I thought I had never been to the Grand Concourse either, but as it turns out, it’s actually my most-traversed stretch of the Bronx. I ran its length twice each in 2013 and 2014, when it served as the out-and-back course of NYRR‘s Bronx 10 Mile road race. During those races, the wide avenue was closed to car traffic. I gave my attention to the gradient of the land, the beat of bodies around me, the rhythm feeding into my ears through my headphones. My experience centered on the pace and the distance, the labor and rewards of movement, the constant grind of will against resistance. It was an entirely different landscape.

Maybe that’s why I didn’t even recognize the Grand Concourse when I returned there for our January walk. It felt so much like my first time there that I only realized it wasn’t when I looked up Bronx 10 Mile course maps while writing this blog post. No longer subsumed by the buzz of the race, the boulevard unfolded before me. As we headed north from the southern end of the Concourse, we passed a couple of small parks, Franz Sigel Park and Joyce Kilmer Park, quiet on a cold Sunday morning. Sandwiched between them was the Bronx County Courthouse, a striking block of a building adorned with neoclassical columns and flanked by clusters of statues.

bronx county courthouse

Soon after, we approached a majestic limestone mansion guarded by wrought iron gates and set back from the street by the Grand Concourse’s only front lawn. It was the day’s most intriguing story: the Andrew Freedman Home, built in the 1920s, served as a poorhouse for rich people who had lost their fortunes, enabling them to continue living in their accustomed affluence. It was hard to imagine a less worthwhile charity.

According to a 1997 profile in the New York Times, “Each resident received free rent, free board, even free servants. … Public rooms had overstuffed sofas, fireplaces, lush plants, bronzes, and paintings. In each guest room was a shower stall of white marble.” Perhaps fittingly, the trust eventually ran out of money, and in the 1980s, the Mid-Bronx Senior Citizens Council purchased the building and used it to house the elderly poor. These days, it serves as an event space, complete with an artist residency program.

As morning turned to afternoon, and as we continued north, the streets grew busier and more commercial. Here and there, we saw the repurposed relics of a bygone era. Soon after we passed the distinctive facade of the former Paradise Theater, now home to the World Changers Church, we stopped for lunch at Fordham Restaurant, a busy diner with tasty grub, generous portion sizes, and ample options for our picky crowd.

poe cottage

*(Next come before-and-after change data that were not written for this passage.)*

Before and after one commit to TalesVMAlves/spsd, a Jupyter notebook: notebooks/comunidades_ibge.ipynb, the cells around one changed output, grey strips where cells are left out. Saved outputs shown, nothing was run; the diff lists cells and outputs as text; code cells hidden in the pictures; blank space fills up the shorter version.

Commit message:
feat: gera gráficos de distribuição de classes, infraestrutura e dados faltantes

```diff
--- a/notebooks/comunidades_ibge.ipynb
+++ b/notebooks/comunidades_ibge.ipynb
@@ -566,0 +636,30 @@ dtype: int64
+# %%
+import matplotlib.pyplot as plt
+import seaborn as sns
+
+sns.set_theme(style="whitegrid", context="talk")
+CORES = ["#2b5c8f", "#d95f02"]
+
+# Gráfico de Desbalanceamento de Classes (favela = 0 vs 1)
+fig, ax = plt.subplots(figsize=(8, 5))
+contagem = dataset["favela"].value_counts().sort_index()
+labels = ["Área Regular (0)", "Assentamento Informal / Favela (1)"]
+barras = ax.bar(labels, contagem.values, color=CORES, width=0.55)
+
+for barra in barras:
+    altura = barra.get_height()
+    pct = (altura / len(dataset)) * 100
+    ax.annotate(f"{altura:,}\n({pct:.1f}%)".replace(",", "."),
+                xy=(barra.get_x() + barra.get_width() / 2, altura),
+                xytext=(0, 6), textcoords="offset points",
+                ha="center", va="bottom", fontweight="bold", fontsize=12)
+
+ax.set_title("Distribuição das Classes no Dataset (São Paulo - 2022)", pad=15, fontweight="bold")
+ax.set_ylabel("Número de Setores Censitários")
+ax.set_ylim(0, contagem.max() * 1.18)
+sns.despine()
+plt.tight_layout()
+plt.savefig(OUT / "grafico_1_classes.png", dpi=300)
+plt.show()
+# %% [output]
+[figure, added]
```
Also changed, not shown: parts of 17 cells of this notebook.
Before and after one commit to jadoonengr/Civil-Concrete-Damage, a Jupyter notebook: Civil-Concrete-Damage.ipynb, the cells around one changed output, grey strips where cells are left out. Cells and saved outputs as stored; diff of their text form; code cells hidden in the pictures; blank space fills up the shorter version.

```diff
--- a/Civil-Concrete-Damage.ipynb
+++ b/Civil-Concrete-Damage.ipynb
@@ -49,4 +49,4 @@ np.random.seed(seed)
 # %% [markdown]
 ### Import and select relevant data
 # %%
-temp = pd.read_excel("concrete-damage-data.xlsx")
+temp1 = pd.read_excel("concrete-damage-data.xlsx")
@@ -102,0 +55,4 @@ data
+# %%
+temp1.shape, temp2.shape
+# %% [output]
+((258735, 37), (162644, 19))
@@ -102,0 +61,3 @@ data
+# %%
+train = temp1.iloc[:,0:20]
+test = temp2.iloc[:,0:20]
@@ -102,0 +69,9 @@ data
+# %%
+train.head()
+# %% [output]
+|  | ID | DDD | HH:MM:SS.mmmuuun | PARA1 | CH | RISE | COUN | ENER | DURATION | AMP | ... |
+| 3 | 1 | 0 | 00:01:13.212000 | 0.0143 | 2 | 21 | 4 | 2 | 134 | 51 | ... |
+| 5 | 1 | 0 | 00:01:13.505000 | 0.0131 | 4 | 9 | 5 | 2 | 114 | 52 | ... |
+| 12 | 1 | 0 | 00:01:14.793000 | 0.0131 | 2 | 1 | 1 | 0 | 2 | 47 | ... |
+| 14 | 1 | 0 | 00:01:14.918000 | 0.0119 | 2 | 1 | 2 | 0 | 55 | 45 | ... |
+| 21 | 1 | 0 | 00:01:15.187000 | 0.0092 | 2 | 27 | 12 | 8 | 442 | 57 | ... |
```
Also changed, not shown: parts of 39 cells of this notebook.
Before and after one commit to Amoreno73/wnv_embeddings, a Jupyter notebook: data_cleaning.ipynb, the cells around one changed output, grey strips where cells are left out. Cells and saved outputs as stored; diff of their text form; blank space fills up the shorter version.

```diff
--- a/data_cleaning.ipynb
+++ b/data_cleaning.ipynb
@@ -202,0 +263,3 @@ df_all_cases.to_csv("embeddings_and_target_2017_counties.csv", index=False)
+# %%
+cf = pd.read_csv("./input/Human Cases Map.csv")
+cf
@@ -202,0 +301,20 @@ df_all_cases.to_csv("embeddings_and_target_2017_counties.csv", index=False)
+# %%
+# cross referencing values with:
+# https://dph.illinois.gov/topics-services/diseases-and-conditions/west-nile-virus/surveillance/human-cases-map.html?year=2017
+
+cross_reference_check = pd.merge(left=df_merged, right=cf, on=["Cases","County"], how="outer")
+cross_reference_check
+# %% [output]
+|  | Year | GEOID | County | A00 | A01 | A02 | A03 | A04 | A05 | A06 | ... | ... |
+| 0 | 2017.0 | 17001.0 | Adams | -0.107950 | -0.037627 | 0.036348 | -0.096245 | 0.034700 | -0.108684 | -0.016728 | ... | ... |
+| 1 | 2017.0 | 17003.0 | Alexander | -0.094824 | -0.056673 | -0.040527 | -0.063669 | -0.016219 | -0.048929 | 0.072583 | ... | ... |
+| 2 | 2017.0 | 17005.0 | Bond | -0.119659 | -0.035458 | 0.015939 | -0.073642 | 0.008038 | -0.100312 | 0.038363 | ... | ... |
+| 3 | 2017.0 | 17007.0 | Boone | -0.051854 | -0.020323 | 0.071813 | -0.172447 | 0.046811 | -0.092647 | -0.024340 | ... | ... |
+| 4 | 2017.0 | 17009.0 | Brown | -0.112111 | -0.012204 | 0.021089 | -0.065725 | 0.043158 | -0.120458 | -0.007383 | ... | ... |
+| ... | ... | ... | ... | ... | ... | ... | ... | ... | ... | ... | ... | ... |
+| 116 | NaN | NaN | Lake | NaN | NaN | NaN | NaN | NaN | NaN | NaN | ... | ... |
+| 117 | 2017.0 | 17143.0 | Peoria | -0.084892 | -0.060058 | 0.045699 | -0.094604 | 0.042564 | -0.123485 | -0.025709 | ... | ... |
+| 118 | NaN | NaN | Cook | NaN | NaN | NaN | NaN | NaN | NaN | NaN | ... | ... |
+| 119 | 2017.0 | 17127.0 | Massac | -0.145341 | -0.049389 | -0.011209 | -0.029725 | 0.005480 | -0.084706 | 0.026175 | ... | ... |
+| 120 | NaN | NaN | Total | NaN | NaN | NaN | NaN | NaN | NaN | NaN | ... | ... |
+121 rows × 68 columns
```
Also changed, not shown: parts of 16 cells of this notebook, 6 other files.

From there, we were only minutes away from Poe Cottage, the small white cottage in what was then Fordham village where Edgar Allan Poe spent the final years of his life. Poe and his wife Virginia retreated there in 1846 in hopes that the country air would do some good for her tuberculosis. Alas, Virginia did not survive long, but her original deathbed remains in the house, on view for visitors.

Poe Cottage was also the site where Poe composed some of his most famous poems, including “The Bells” and “Annabel Lee,” a favorite of my teenage years. At $5/person, we found the tour we took engaging and well worth the price of admission, but an hour-long chat with the docent on the front steps of the cottage as we were leaving did throw off the rhythm of our walk a bit. We might have to leave museum visits off the itinerary in future months.

From Poe Cottage, it was just over a mile to the north end of the Grand Concourse, where it runs into Mosholu Parkway at the conveniently located Mosholu Parkway subway station. In this last stretch, the Concourse evolved away from busy commercial districts to more residential blocks. I enjoyed seeing colorful single-family homes tucked between big stone apartment buildings and the storied character the mix added to the neighborhood. Like the rest of the Grand Concourse, it had the dignified nonchalance of a place that has survived glory and decline and revitalization and knows that there’s more to come.

our route along the grand concourse